SYLACAUGA, Ala. – Recently, the Birmingham Water Works moved to Stage 4 of its severe drought management plan due to the severely dry conditions over the last few months. Birmingham Water Works customers will face tight restrictions, and surcharges up to 400 percent for using more than the allotted amount of water.

Luckily, for Sylacauga residents, water limitations and high surcharges are not a possibility at this time.

“At the moment there are no plans for that,” said Sylacauga Utilities Board (SUB) General Manager Mike Richard. “We don’t see any surcharges or limitations coming into effect any time soon.”

In fact, Richard told SylacaugaNews.com that a surcharge and limitations have never been issued by SUB. The closest it came was in December 2008. Days later, the rain came in, and the proposal was taken off the table.

Like Birmingham Water Works, SUB has a contingency plan for water conservation. Here is a breakdown of the water restrictions phase of the Emergency Water Conservation Plan:

— Customers will not be allowed to wash sidewalks, walkways, driveways, or parking areas, unless for public health and safety reasons.
— Customers cannot fill or maintain swimming pools or decorative fountains, unless the water is used in a recycling system.
— No establishment where food is served or sold will be able to serve water without a customer request.
— Customers cannot permit water to leak from any facility. If a customer fails to repair a leak in a timely fashion, they will subjected to disconnection.
— Lawns, gardens, or flower gardens cannot be watered until an adequate supply of water returns.
— Customers will not be allowed to wash cars, trucks, tractors, trailers, or any other vehicle until normal conditions are reinstated.

Lake Howard, the primary water source for Sylacauga in 2008, was down almost twice as much as the current 33 inches. The SUB restrictions were never used.

SUB Operations Director Mitch Miller said Lake Howard will be fine for 81 more days with no rain.
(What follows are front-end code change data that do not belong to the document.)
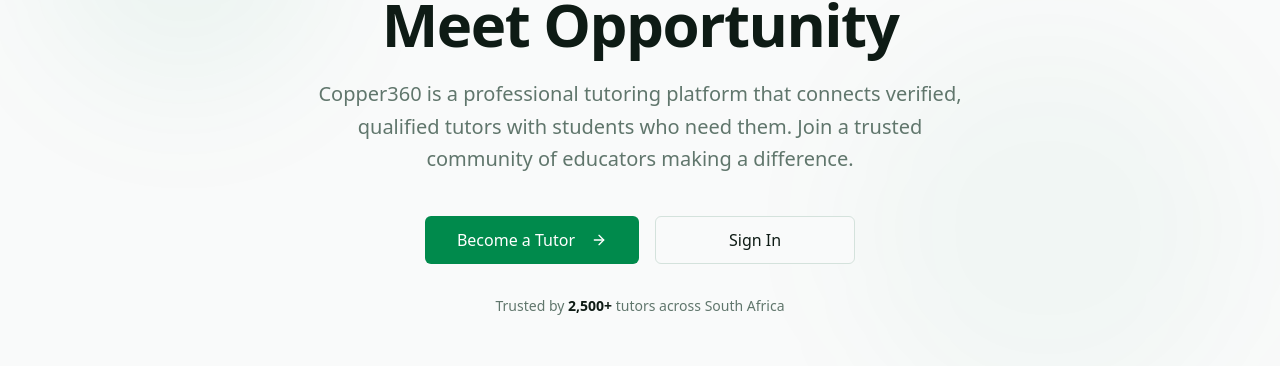
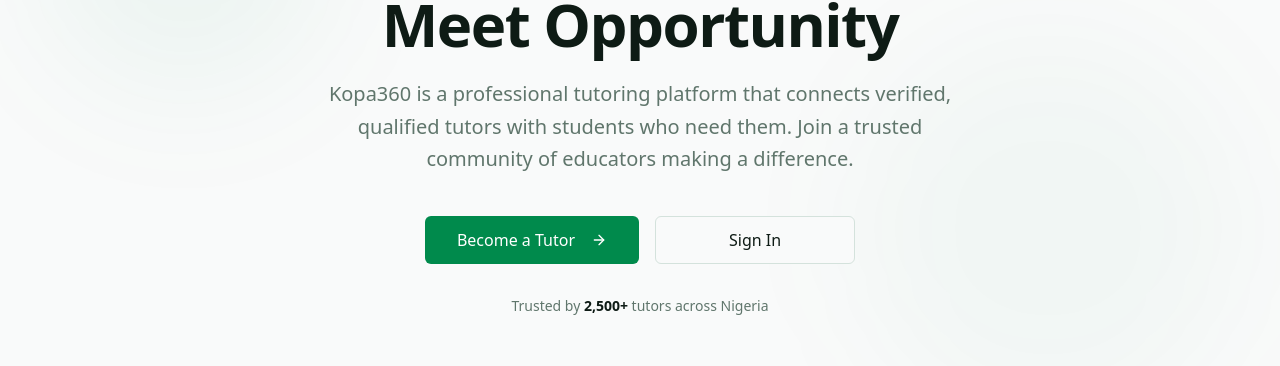
Before and after one commit to Showcode24/nysc-tutoring, a Next.js app: page / in a window 1280 px wide. Shown: the part 341-707 px from the top of the page. Built offline with nearby package versions, Linux system fonts and the light colour scheme.

Commit message:
Data corrections

```diff
--- a/app/src/components/layouts/benefits-section.tsx
+++ b/app/src/components/layouts/benefits-section.tsx
@@ -36,7 +36,7 @@
               For Tutors
             </span>
             <h2 className="text-3xl md:text-4xl font-bold mb-6">
-              Why Tutors Choose Copper360
+              Why Tutors Choose Kopa360
             </h2>
             <p className="text-lg text-muted-foreground mb-8">
               We provide the infrastructure, support, and opportunities you need
--- a/app/src/components/layouts/cta-section.tsx
+++ b/app/src/components/layouts/cta-section.tsx
@@ -1,8 +1,7 @@
-
-import { Button } from '@/components/ui/button';
-import { ArrowRight } from 'lucide-react';
-import { motion } from 'framer-motion';
-import Link from 'next/link';
+import { Button } from "@/components/ui/button";
+import { ArrowRight } from "lucide-react";
+import { motion } from "framer-motion";
+import Link from "next/link";
 export function CTASection() {
   return (
     <section className="py-20 md:py-28">
@@ -20,18 +19,26 @@
               Ready to Start Teaching?
             </h2>
             <p className="text-lg text-primary-foreground/80 mb-8 max-w-xl mx-auto">
-              Join thousands of verified tutors on Copper360 and start making an
+              Join thousands of verified tutors on Kopa360 and start making an
               impact today.
             </p>
             <div className="flex flex-col sm:flex-row items-center justify-center gap-4">
               <Link href="/register">
-                <Button size="lg" variant="secondary" className="min-w-[200px] h-12 text-base">
+                <Button
+                  size="lg"
+                  variant="secondary"
+                  className="min-w-[200px] h-12 text-base"
+                >
                   Apply Now
                   <ArrowRight className="ml-2 w-4 h-4" />
                 </Button>
               </Link>
               <Link href="/login">
-                <Button size="lg" variant="ghost" className="min-w-[200px] h-12 text-base text-primary-foreground border border-primary-foreground/20 hover:bg-primary-foreground/10">
+                <Button
+                  size="lg"
+                  variant="ghost"
+                  className="min-w-[200px] h-12 text-base text-primary-foreground border border-primary-foreground/20 hover:bg-primary-foreground/10"
+                >
                   Sign In
                 </Button>
               </Link>
--- a/app/src/components/layouts/hero-section.tsx
+++ b/app/src/components/layouts/hero-section.tsx
@@ -1,18 +1,18 @@
-import { Button } from '@/components/ui/button';
-import { Shield, ArrowRight } from 'lucide-react';
-import { motion } from 'framer-motion';
-import Link from 'next/link';
+import { Button } from "@/components/ui/button";
+import { Shield, ArrowRight } from "lucide-react";
+import { motion } from "framer-motion";
+import Link from "next/link";
 const fadeInUp = {
   initial: { opacity: 0, y: 20 },
   animate: { opacity: 1, y: 0 },
-  transition: { duration: 0.5 }
+  transition: { duration: 0.5 },
 };
 const stagger = {
   animate: {
     transition: {
-      staggerChildren: 0.1
-    }
-  }
+      staggerChildren: 0.1,
+    },
+  },
 };
 export function HeroSection() {
   return (
@@ -41,16 +41,18 @@
             className="text-4xl md:text-5xl lg:text-6xl font-bold tracking-tight mb-6"
           >
             Where Quality Tutors
-            <span className="text-gradient-copper block mt-2">Meet Opportunity</span>
+            <span className="text-gradient-copper block mt-2">
+              Meet Opportunity
+            </span>
           </motion.h1>
 
           <motion.p
             variants={fadeInUp}
             className="text-lg md:text-xl text-muted-foreground mb-10 max-w-2xl mx-auto leading-relaxed"
           >
-            Copper360 is a professional tutoring platform that connects verified,
-            qualified tutors with students who need them. Join a trusted community
-            of educators making a difference.
+            Kopa360 is a professional tutoring platform that connects verified,
+            qualified tutors with students who need them. Join a trusted
+            community of educators making a difference.
           </motion.p>
 
           <motion.div
@@ -64,7 +66,11 @@
               </Button>
             </Link>
             <Link href="/login">
-              <Button variant="outline" size="lg" className="min-w-[200px] h-12 text-base">
+              <Button
+                variant="outline"
+                size="lg"
+                className="min-w-[200px] h-12 text-base"
+              >
                 Sign In
               </Button>
             </Link>
@@ -74,7 +80,9 @@
             variants={fadeInUp}
             className="mt-8 text-sm text-muted-foreground"
           >
-            Trusted by <span className="font-semibold text-foreground">2,500+</span> tutors across South Africa
+            Trusted by{" "}
+            <span className="font-semibold text-foreground">2,500+</span> tutors
+            across Nigeria
           </motion.p>
         </motion.div>
       </div>
--- a/app/src/components/layouts/testimonials-section.tsx
+++ b/app/src/components/layouts/testimonials-section.tsx
@@ -1,26 +1,29 @@
-import { motion } from 'framer-motion';
-import { Star, Quote } from 'lucide-react';
+import { motion } from "framer-motion";
+import { Star, Quote } from "lucide-react";
 const testimonials = [
   {
-    name: 'Thabo Mokoena',
-    role: 'Mathematics Tutor',
-    quote: 'Copper360 has transformed my tutoring career. The platform connects me with students who genuinely need help, and the verification process means parents trust me from day one.',
+    name: "Emeka Okafor",
+    role: "Mathematics Tutor",
+    quote:
+      "Kopa360 has transformed my tutoring career. The platform connects me with students who genuinely need help, and the verification process means parents trust me from day one.",
     rating: 5,
-    sessions: '320+ sessions',
+    sessions: "320+ sessions",
   },
   {
-    name: 'Naledi Dlamini',
-    role: 'English & Literature Tutor',
-    quote: 'The flexibility is incredible. I can choose gigs that fit my schedule and expertise. The compensation is fair and payments are always on time.',
+    name: "Chidinma Adeyemi",
+    role: "English & Literature Tutor",
+    quote:
+      "The flexibility is incredible. I can choose gigs that fit my schedule and expertise. The compensation is fair and payments are always on time.",
     rating: 5,
-    sessions: '480+ sessions',
+    sessions: "480+ sessions",
   },
   {
-    name: 'James van der Merwe',
-    role: 'Science Tutor',
-    quote: 'As a retired teacher, Copper360 lets me continue making an impact. The platform is professional, easy to use, and the support team is always responsive.',
+    name: "Babatunde Fashola",
+    role: "Science Tutor",
+    quote:
+      "As a retired teacher, Kopa360 lets me continue making an impact. The platform is professional, easy to use, and the support team is always responsive.",
     rating: 5,
-    sessions: '195+ sessions',
+    sessions: "195+ sessions",
   },
 ];
 export function TestimonialsSection() {
@@ -51,7 +54,8 @@
             transition={{ delay: 0.1 }}
             className="text-lg text-muted-foreground max-w-2xl mx-auto"
           >
-            Hear from verified tutors who have built successful careers on our platform.
+            Hear from verified tutors who have built successful careers on our
+            platform.
           </motion.p>
         </div>
         <div className="grid md:grid-cols-3 gap-6">
```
He said there is plenty of water in Lake Virginia to refill Howard, which will buy SUB more time if the drought continues.

Today Lake Howard is almost a non-factor when it comes to water supply in Sylacauga. That is because Lake Howard has not been the primary water source for Sylacauga since 2010.

According to the SUB website, the Pine Grove Well has been the primary source for potable water in Sylacauga since January 2010. It has a capacity of 2.16 million gallons per day and 1,500 gallons per minute. SUB uses Lake Howard and its backup, Lake Virginia, as supplements to the Pine Grove Well.

Although Sylacauga does not have a need for additional water at this point, Richard said SUB has been very proactive in searching for alternative water sources to Pine Grove Well, Lake Howard, and Lake Virginia.

“We plan on finding more wells and proving they are viable water sources,” said Richard. “Then we will cap them off for people in the future if they need the extra supply.”

In a meeting held Tuesday morning, Miller told SUB that he thought a new water source has been found. Multiple tests will have to be performed before it can be used as a source of potable water.

As for the drought coming to an end soon, there is no rain in sight in the next few days. SylacaugaNews.com weather forecasts the greatest chance of rain in the next 10 days is on Friday, Nov. 18, which is only a 20% chance of showers.

The SUB board stated October and November are usually very dry months. Members hope December will bring rain and end the drought, as it has in recent years.

Jeremy Law for SylacaugaNews.com | © 2016, SylacaugaNews.com/Marble City Media LLC. All Rights Reserved.